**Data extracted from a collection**
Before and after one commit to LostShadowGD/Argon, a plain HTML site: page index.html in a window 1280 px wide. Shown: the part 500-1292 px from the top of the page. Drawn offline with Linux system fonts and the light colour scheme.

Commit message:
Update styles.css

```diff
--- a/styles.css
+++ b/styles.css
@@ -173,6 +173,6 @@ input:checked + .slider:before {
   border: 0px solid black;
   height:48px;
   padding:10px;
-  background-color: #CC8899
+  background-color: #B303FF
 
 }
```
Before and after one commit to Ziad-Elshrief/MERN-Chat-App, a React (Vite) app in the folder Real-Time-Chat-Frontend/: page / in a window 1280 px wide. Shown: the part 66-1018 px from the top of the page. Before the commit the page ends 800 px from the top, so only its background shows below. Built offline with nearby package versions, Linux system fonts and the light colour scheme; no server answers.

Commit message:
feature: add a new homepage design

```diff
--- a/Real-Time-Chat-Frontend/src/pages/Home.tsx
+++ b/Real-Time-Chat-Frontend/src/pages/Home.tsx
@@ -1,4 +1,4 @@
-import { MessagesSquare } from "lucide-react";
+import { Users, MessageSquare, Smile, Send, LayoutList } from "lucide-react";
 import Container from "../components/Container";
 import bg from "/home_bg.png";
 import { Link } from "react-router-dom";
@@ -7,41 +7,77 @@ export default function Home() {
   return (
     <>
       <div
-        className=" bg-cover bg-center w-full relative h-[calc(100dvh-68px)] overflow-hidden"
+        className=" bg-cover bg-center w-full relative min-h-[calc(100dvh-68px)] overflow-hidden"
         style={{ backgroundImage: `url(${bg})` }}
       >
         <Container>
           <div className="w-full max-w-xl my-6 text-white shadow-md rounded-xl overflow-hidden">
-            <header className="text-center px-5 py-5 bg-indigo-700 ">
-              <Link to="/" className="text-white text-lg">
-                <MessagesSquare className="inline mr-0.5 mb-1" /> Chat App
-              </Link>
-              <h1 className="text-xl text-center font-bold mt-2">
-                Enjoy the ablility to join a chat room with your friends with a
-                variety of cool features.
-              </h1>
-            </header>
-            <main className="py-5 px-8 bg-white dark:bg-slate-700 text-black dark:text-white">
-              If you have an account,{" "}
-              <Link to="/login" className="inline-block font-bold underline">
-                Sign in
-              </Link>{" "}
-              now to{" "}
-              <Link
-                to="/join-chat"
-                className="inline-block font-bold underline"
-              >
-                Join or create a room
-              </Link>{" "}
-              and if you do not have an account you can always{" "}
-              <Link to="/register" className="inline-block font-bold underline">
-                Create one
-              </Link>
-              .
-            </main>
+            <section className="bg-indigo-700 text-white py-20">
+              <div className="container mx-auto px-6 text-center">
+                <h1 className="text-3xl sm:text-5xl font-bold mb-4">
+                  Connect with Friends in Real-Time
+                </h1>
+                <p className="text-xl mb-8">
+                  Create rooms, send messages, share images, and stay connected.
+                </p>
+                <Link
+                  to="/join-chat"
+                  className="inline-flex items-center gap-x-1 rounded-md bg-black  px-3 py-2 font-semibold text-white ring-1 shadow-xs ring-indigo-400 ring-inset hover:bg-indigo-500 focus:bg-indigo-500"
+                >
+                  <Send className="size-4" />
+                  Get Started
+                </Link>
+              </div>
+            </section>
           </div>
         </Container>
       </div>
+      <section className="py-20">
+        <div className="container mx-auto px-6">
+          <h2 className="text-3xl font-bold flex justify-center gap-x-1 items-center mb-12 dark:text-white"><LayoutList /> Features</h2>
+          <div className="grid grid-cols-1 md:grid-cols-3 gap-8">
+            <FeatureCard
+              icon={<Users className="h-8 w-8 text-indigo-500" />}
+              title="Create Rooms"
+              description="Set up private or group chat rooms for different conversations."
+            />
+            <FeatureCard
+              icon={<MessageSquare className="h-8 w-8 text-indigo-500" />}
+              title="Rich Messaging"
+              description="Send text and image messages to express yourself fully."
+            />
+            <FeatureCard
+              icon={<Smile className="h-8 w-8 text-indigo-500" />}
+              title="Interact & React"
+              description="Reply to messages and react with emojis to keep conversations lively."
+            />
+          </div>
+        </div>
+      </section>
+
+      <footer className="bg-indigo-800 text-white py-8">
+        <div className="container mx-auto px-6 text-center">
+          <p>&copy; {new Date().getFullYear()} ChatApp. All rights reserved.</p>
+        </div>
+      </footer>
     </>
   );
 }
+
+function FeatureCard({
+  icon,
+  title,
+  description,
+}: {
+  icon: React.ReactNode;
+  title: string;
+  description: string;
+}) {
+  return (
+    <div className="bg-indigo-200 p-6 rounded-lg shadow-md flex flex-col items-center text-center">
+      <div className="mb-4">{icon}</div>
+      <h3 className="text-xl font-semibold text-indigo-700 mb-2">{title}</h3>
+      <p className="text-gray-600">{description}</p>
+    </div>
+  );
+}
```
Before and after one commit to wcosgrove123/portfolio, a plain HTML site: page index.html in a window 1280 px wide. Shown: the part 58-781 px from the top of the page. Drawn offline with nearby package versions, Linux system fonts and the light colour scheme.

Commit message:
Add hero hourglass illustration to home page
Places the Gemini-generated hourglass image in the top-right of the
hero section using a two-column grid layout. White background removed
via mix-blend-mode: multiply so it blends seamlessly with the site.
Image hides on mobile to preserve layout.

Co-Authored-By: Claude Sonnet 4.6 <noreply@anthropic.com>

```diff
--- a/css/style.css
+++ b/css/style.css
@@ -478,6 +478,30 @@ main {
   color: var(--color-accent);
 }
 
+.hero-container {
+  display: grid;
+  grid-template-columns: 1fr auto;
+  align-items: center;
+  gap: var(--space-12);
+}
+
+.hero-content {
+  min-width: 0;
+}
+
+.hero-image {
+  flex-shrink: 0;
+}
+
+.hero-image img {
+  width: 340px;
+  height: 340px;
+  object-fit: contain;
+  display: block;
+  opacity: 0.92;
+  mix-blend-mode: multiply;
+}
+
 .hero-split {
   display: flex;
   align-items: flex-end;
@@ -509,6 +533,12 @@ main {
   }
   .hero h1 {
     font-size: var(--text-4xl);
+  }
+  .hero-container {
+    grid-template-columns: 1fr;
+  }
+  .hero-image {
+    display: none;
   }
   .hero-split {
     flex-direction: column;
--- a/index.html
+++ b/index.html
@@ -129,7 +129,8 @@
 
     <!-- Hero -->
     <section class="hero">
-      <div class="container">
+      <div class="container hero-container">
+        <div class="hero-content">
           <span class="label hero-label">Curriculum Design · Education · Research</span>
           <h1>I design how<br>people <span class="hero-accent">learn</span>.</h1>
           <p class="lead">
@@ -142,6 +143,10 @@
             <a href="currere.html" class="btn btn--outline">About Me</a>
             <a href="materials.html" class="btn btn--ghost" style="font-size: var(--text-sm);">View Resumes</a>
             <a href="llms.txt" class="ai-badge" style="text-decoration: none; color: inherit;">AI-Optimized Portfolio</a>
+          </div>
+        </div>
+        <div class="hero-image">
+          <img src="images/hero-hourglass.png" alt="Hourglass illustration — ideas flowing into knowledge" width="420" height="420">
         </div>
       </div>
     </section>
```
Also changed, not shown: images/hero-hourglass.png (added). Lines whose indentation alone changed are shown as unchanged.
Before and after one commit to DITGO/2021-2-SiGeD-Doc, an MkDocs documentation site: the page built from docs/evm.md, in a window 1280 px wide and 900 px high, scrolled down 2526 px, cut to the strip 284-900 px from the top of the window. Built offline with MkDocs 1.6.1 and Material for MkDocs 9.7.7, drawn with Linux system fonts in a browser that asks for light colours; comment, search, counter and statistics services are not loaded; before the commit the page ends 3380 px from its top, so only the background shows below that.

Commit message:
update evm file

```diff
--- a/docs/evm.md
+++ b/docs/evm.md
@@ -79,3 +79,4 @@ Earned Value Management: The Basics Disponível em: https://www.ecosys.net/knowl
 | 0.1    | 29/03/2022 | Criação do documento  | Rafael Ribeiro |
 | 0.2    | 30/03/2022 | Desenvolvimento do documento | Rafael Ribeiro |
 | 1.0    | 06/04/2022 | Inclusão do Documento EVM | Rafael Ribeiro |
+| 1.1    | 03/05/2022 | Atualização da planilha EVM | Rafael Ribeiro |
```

**Work task**
In the records above, find every line containing the word "multiply" and show it.

**Completed exercise**
via mix-blend-mode: multiply so it blends seamlessly with the site.
+  mix-blend-mode: multiply;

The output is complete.